Miami headlined the scandalous summer of 2011, when Yahoo! Sports investigative reporter Charles Robinson published a litany of charges against the Hurricane football program. Somewhat overshadowed were the alleged transgressions of ACC mate North Carolina — transgressions that cost Butch Davis his head coaching job.

Everett Withers took over literally weeks before the season and helped UNC to seven wins under less than desirable circumstances. Looming over Withers was not only the cloud of NCAA investigation, but a certainty that the athletic department would take a different direction beyond 2011. That proved true when UNC hired Larry Fedora on Dec. 7, days after he coached Southern Miss to the Conference USA championship.

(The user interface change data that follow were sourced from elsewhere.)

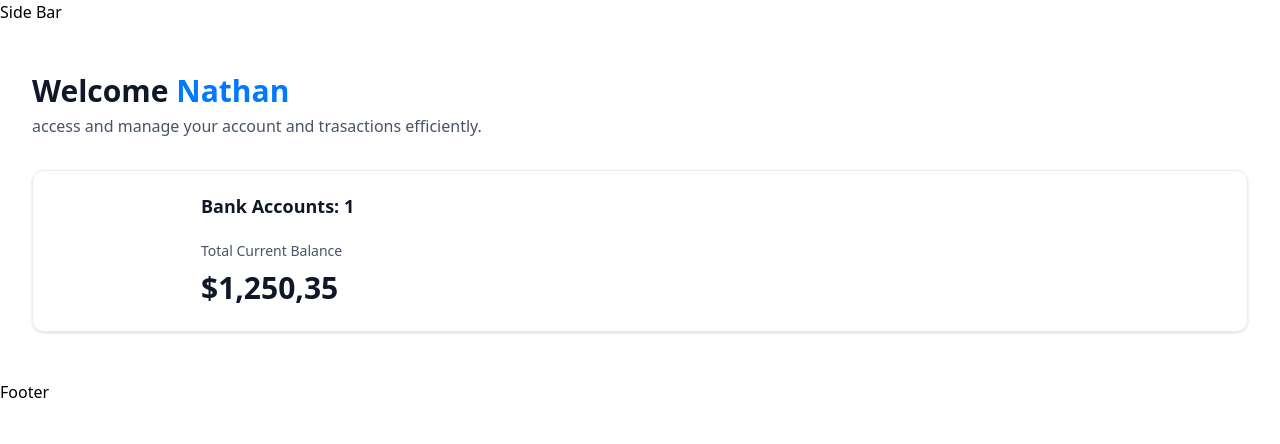
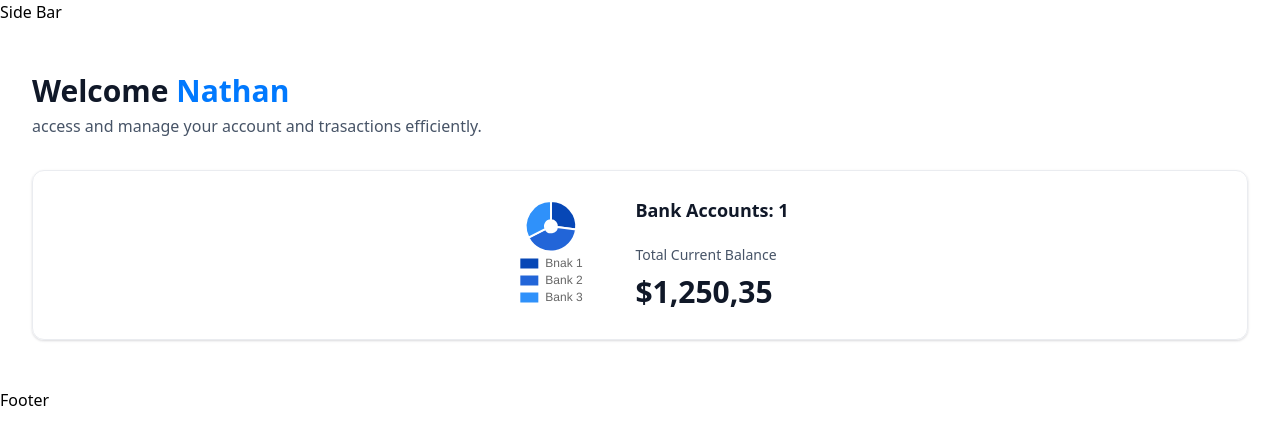
Before and after one commit to BankingSystemHTS/BankingSystem-Frontend, a Next.js app: page / in a window 1280 px wide. Shown: the top 444 px of the page. Built offline with nearby package versions, Linux system fonts and the light colour scheme.

Commit message:
implement TotalBalance DoughnutChart

```diff
--- a/app/globals.css
+++ b/app/globals.css
@@ -122,6 +122,7 @@
 
   .total-balance {
     @apply flex w-full items-center gap-4
+    justify-center
     rounded-xl border border-gray-200 p-4
     shadow-chart sm:gap-6 sm:p-6;
   }
--- /dev/null
+++ b/components/ui/DoughnutChart.tsx
@@ -0,0 +1,54 @@
+'use client'
+import React from 'react'
+import {Chart as ChartJS, ArcElement, Tooltip, Legend }
+from "chart.js"
+import { Doughnut } from 'react-chartjs-2'
+
+
+ChartJS.register(ArcElement, Tooltip, Legend);
+
+const DoughnutChart = ({ accounts }: DoughnutChartProps) => {
+    const data = {
+        labels: ["Bnak 1", "Bank 2", "Bank 3"],
+        datasets: [
+            {
+                label: "Banks",
+                data: [1000, 1500, 1200],
+                backgroundColor: ['#0747b6', '#2265d8', '#2f91fa'],
+            }
+        ]
+    };
+    const options = {
+        cutout: 6,
+        responsive: true,
+        plugins: {
+          legend: {
+            position: 'bottom', // Positions the legend at the bottom to prevent overlap
+            labels: {
+              padding: 5, // Adds padding between the legend and the chart
+              boxWidth: 20, // Adjust the size of the box indicating colors
+            },
+          },
+          tooltip: {
+            enabled: true,
+          },
+        },
+        layout: {
+          padding: {
+            top: 5,
+            bottom: 10,
+            left: 10,
+            right: 10,
+          },
+        },
+      };
+
+  return (
+    <Doughnut
+        data={data}
+        options={options}
+    />
+  )
+}
+
+export default DoughnutChart
--- a/components/ui/TotalBalanceBox.tsx
+++ b/components/ui/TotalBalanceBox.tsx
@@ -1,12 +1,15 @@
 'use client'
 import React from 'react'
 import AnimatedCounter from './AnimatedCounter'
+import DoughnutChart from './DoughnutChart'
 
 const TotalBalanceBox = ({ accounts = [], totalBanks, totalCurrentBalance }:
     TotalBalanceBoxProps) => (
     <section className="total-balance">
         <div className="total-balance-chart">
-            {/* DoughnutChart */}
+            <DoughnutChart
+                accounts={accounts}
+            />
         </div>
         <div className="flex flex-col gap-6">
             <h2 className="header-2">
--- a/package.json
+++ b/package.json
@@ -18,6 +18,7 @@
     "next": "^14.2.13",
     "query-string": "^9.1.0",
     "react": "^18",
+    "react-chartjs-2": "^5.2.0",
     "react-countup": "^6.5.3",
     "react-dom": "^18",
     "tailwind-merge": "^2.5.2",
```
Also changed, not shown: 1 other file (tests, documents, lock files or other folders).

Fedora has yet to coach a game, or even a fall workout, but his tenure already mirrors that of Al Golden’s in Miami. Golden had filled Miami’s vacancy before the full scope of possible NCAA violations came to light, leading to questions of Golden being able to leave despite his contract. UNC received NCAA penalties this spring for charges including former assistant John Blake’s involvement with an agent and possible academic violations. The depth of the latter is surfacing with reports of a fraudulent course for football players.

Georgia basketball was embroiled in a similar controversy in 2003, when the son of head coach Jim Harrick was discovered “teaching” a facade class for players. Harrick Jr. was promptly fired, and Harrick Sr. has not coached in the college ranks since. UGa. received four years of probation from the NCAA.

Whether the faux class was already known to the NCAA when it rendered its one-year bowl ban and loss of 15 scholarships decision remains to be seen. Otherwise, it only adds to the tumult of Fedora’s inaugural campaign.

The Tar Heels are not lacking talent, and a successful season could rinse some of the bad taste the off-field issues left. Giovanni Bernard might be the best running back in the ACC; his 1253 yards and 13 touchdowns scored in 2011 would support that theory. Bernard would also seem a perfectly suited player to Fedora’s system, which at Southern Miss produced rushing offenses that ranked Nos. 24 (2008), 33 (2009) and 20 (2010 & 2011) nationally.

Similarly, Oklahoma State had college football’s eighth most proficient rushing offense in 2007, Fedora’s last year as the Cowboys’ offensive coordinator. Running back Dantrell Savage went for 1300-plus yards that season and nine touchdowns, but what really fueled the ground attack of both that Cowboys team and Fedora’s Golden Eagles is a dual threat quarterback.

OSU had Zac Robinson. Eleven-win USM had Austin Davis. UNC returning starter Bryn Renner has not what you would refer to as a dual threat quarterback. Renner played a prototypical, drop-back style that was beautiful at times (the season opener against James Madison, he threw just one incompletion) and shaky others (he went 9-17 with two interceptions in the 13-0 loss to NC State).

Nothing from spring practices would suggest Renner is anything but tops on the depth chart. He was outstanding in the spring game. Conversely, freshman Marquise Williams, a quarterback perhaps more suited to running the dual-style, spread offense of past Fedora teams, struggled.

Still, some experimentation might be in order. That’s particularly apropos given the Heels cannot go bowling. A positive for a new head coach like Fedora stepping into a job with the looming problems UNC faces is the extra recovery necessary allows for more freedom. Fedora can build UNC to his specifications without the same pressure cooker atmosphere that exists in so many other positions.